The maps let you look at the overall picture of resilience, with more vulnerable local authorities coloured in a darker shade. They also let you look at each of the four sectors, and the individual factors that make up those sectors. By flicking between maps, you can compare shadings and see how closely these sectors and factors are related.
As you might expect, the maps for overall resilience and the four broad sectors that make up the overall rankings look pretty similar. Then I looked at the maps for the factors that make up the Community sector. These are 'claimant count', 'vulnerable to long-term unemployment', 'vulnerable to declines in disposable income' and 'social cohesion'. The first three are probably self-explanatory; the last is based on survey data on the question 'do neighbours look out for each other?'.
The maps for three of these factors are very similar to each other, and indeed the maps for Community and overall resilience. But one, 'vulnerable to declines in disposable income' is completely different – across most of the country, the local authority rankings look as though they have been reversed.
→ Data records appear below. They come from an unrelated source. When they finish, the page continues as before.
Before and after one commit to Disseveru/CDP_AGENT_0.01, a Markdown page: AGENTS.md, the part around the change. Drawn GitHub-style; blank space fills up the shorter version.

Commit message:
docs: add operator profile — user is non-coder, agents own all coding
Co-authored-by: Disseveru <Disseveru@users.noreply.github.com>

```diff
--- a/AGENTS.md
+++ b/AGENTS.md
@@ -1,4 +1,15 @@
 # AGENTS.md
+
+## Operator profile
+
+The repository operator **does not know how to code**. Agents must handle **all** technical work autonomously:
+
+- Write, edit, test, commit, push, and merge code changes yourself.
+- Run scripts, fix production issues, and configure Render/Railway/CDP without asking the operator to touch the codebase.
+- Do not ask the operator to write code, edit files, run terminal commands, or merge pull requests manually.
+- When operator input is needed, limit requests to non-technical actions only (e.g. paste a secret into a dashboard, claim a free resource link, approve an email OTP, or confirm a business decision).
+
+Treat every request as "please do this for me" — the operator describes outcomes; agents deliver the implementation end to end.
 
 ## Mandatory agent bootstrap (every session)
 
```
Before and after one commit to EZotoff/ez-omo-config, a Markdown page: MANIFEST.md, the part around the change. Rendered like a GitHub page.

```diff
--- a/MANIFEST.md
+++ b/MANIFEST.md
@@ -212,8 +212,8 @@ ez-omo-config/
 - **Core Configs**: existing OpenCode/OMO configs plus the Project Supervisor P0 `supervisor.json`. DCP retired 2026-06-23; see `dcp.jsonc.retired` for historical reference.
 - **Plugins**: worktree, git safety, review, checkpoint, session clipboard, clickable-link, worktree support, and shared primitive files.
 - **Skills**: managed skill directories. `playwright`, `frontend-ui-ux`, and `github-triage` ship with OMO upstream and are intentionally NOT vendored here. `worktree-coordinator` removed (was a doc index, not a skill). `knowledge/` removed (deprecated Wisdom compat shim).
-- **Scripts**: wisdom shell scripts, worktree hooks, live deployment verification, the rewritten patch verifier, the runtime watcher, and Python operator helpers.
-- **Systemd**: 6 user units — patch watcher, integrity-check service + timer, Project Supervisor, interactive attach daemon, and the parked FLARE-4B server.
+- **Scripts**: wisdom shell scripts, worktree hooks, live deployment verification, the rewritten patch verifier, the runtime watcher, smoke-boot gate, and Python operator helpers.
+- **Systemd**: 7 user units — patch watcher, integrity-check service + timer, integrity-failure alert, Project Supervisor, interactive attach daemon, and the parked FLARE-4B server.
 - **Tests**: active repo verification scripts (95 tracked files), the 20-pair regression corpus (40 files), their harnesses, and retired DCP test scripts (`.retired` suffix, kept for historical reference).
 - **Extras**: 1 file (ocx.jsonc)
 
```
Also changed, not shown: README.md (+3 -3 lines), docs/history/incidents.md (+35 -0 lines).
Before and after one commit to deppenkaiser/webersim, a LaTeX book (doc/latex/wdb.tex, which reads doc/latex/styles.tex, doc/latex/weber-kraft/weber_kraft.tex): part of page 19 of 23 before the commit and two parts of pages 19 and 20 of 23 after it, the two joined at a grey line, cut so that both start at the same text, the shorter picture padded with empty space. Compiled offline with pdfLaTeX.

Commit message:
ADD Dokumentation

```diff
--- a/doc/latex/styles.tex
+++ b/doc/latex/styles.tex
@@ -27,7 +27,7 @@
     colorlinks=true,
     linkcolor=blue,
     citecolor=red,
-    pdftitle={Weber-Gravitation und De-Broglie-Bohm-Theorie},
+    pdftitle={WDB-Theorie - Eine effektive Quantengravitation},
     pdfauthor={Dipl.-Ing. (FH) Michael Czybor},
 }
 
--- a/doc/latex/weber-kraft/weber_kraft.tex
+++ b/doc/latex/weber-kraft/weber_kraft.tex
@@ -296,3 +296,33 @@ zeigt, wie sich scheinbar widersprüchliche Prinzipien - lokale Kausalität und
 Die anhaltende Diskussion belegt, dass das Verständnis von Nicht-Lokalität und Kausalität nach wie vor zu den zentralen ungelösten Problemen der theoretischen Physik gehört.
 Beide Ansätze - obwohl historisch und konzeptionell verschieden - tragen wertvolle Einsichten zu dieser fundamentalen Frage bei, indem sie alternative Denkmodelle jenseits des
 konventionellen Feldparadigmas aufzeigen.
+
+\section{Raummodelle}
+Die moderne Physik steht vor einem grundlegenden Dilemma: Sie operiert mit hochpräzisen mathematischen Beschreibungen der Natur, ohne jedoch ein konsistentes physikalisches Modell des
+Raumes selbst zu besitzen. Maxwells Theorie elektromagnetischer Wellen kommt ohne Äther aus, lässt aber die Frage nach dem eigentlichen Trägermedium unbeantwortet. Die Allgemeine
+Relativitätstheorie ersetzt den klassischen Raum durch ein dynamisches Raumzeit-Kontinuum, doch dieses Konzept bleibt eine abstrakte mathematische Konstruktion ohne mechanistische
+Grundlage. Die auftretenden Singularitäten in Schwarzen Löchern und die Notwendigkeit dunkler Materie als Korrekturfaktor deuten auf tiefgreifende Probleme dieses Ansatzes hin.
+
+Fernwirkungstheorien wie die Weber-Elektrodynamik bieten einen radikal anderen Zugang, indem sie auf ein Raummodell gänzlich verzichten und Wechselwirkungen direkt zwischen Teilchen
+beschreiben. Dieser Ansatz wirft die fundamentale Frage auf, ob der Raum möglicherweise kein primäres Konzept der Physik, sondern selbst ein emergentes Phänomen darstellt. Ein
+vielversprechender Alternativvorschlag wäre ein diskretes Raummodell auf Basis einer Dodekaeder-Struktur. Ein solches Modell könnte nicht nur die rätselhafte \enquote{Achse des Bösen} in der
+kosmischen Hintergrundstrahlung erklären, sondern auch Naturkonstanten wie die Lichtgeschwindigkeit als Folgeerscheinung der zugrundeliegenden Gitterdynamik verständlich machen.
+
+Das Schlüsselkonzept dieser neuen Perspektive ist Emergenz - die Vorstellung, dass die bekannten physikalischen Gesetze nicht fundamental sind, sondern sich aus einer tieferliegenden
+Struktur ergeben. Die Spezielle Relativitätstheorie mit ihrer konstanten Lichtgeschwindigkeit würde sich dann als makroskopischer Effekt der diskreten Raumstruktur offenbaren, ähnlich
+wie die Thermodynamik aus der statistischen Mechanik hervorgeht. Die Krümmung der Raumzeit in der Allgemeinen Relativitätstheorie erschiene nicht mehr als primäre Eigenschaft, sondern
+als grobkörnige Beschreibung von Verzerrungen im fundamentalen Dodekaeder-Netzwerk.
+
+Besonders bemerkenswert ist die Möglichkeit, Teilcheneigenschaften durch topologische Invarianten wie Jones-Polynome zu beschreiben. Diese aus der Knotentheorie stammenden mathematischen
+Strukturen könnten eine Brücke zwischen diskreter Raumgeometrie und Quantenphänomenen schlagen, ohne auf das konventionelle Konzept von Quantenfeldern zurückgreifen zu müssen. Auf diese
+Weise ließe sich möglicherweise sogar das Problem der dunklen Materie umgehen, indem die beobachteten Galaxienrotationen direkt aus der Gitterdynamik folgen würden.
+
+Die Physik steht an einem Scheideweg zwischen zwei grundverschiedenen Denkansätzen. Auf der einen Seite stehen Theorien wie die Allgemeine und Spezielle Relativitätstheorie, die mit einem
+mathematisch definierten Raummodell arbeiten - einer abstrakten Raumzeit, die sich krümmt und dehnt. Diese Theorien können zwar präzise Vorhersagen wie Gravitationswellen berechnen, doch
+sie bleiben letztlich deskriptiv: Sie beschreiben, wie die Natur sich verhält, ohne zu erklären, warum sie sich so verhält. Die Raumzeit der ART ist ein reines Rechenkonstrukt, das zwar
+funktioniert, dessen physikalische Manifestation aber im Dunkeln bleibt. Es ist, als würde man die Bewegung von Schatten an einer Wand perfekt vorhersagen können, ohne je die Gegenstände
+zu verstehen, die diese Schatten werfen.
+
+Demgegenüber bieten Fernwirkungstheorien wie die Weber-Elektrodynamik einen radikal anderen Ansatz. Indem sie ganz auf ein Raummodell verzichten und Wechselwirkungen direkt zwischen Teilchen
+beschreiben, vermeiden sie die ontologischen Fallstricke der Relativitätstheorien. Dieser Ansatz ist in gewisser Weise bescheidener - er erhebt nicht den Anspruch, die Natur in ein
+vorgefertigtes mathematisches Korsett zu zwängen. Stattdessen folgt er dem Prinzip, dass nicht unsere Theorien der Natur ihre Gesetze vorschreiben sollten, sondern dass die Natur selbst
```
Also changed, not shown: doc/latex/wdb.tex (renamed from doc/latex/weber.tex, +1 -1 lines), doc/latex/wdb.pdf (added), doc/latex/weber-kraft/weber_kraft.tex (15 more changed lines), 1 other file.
There are probably lots of explanations for these similarities and differences, but this is what occurred to me. Social ties, and weak ones in particular, have been shown to help people find work and avoid long-term unemployment, and thus to avoid claiming Jobseekers' Allowance. The similarity between the maps for social cohesion, claimant count, vulnerability to long-term unemployment and overall resilience to cuts seems like a graphic demonstration of this link.
What about the stark difference between vulnerability to decline in disposable income and the other factors? Perhaps people who are most vulnerable in this sense are those who have most disposable income in the first place. If that is the case, they might lose some spending money over the next few years, but still have enough to ‘shield’ them from the effects of cuts.
The inverse link with social cohesion is interesting here. It might simply be that more affluent people live in closer communities. Or it might be that greater social cohesion somehow means people have more disposable income. Or that living in a strong community will help to shield people from the effects of cuts, despite their reduced disposable income, perhaps because community members are more likely to pull together to access what they need. Or a mix of the three.
To me, all this points to the many benefits of increasing social cohesion, especially in the current circumstances. This is what the RSA’s Connected Communities project is all about. But are there other interpretations of the maps? I’d be interested to hear what you all think…